Each entry below should be restated word for word, without any picture it contains.

____ PROVIDED RECORDS

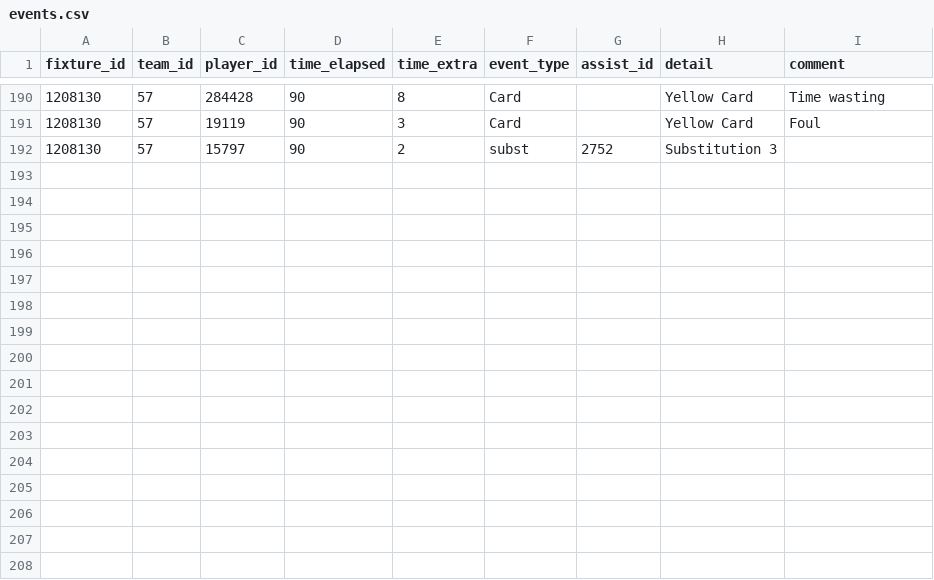
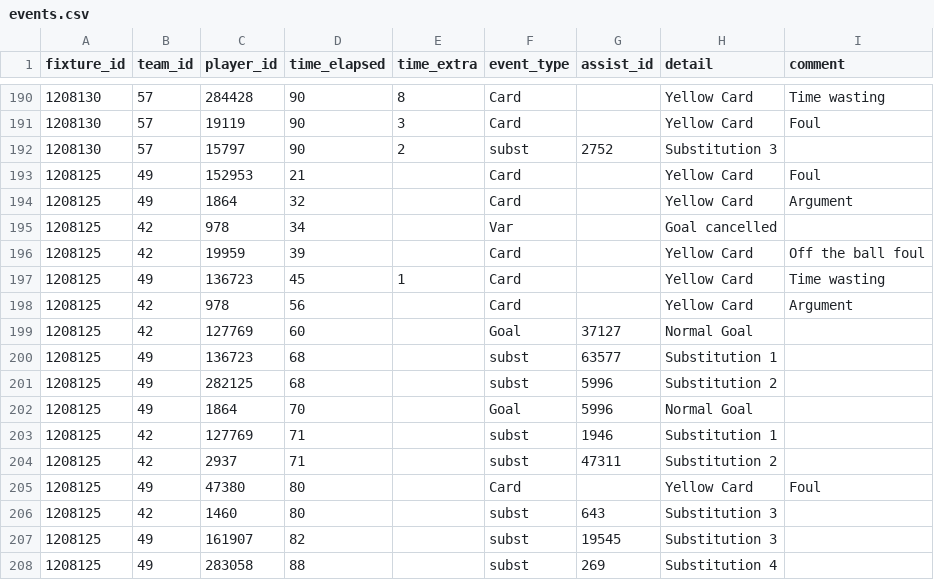
Before and after one commit to SebWae/football-api-data, a CSV file: data/events.csv, drawn as a sheet; only a part is shown, gaps mark what is left out.

```diff
--- a/data/events.csv
+++ b/data/events.csv
@@ -192 +192,17 @@ fixture_id,team_id,player_id,time_elapsed,time_extra,event_type,assist_id,detail
 1208130,57,15797,90,2,subst,2752,Substitution 3,
+1208125,49,152953,21,,Card,,Yellow Card,Foul
+1208125,49,1864,32,,Card,,Yellow Card,Argument
+1208125,42,978,34,,Var,,Goal cancelled,
+1208125,42,19959,39,,Card,,Yellow Card,Off the ball foul
+1208125,49,136723,45,1,Card,,Yellow Card,Time wasting
+1208125,42,978,56,,Card,,Yellow Card,Argument
+1208125,42,127769,60,,Goal,37127,Normal Goal,
+1208125,49,136723,68,,subst,63577,Substitution 1,
+1208125,49,282125,68,,subst,5996,Substitution 2,
+1208125,49,1864,70,,Goal,5996,Normal Goal,
+1208125,42,127769,71,,subst,1946,Substitution 1,
+1208125,42,2937,71,,subst,47311,Substitution 2,
+1208125,49,47380,80,,Card,,Yellow Card,Foul
+1208125,42,1460,80,,subst,643,Substitution 3,
+1208125,49,161907,82,,subst,19545,Substitution 3,
+1208125,49,283058,88,,subst,269,Substitution 4,
```
Also changed, not shown: data/lineups.csv, data/player_stats.csv, 4 other files.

________

RESPONSE BOX ▸
Before and after one commit to SebWae/football-api-data, a CSV file: data/events.csv, drawn as a sheet; only a part is shown, gaps mark what is left out.

```diff
--- a/data/events.csv
+++ b/data/events.csv
@@ -192 +192,17 @@ fixture_id,team_id,player_id,time_elapsed,time_extra,event_type,assist_id,detail
 1208130,57,15797,90,2,subst,2752,Substitution 3,
+1208125,49,152953,21,,Card,,Yellow Card,Foul
+1208125,49,1864,32,,Card,,Yellow Card,Argument
+1208125,42,978,34,,Var,,Goal cancelled,
+1208125,42,19959,39,,Card,,Yellow Card,Off the ball foul
+1208125,49,136723,45,1,Card,,Yellow Card,Time wasting
+1208125,42,978,56,,Card,,Yellow Card,Argument
+1208125,42,127769,60,,Goal,37127,Normal Goal,
+1208125,49,136723,68,,subst,63577,Substitution 1,
+1208125,49,282125,68,,subst,5996,Substitution 2,
+1208125,49,1864,70,,Goal,5996,Normal Goal,
+1208125,42,127769,71,,subst,1946,Substitution 1,
+1208125,42,2937,71,,subst,47311,Substitution 2,
+1208125,49,47380,80,,Card,,Yellow Card,Foul
+1208125,42,1460,80,,subst,643,Substitution 3,
+1208125,49,161907,82,,subst,19545,Substitution 3,
+1208125,49,283058,88,,subst,269,Substitution 4,
```
Also changed, not shown: data/lineups.csv, data/player_stats.csv, 4 other files.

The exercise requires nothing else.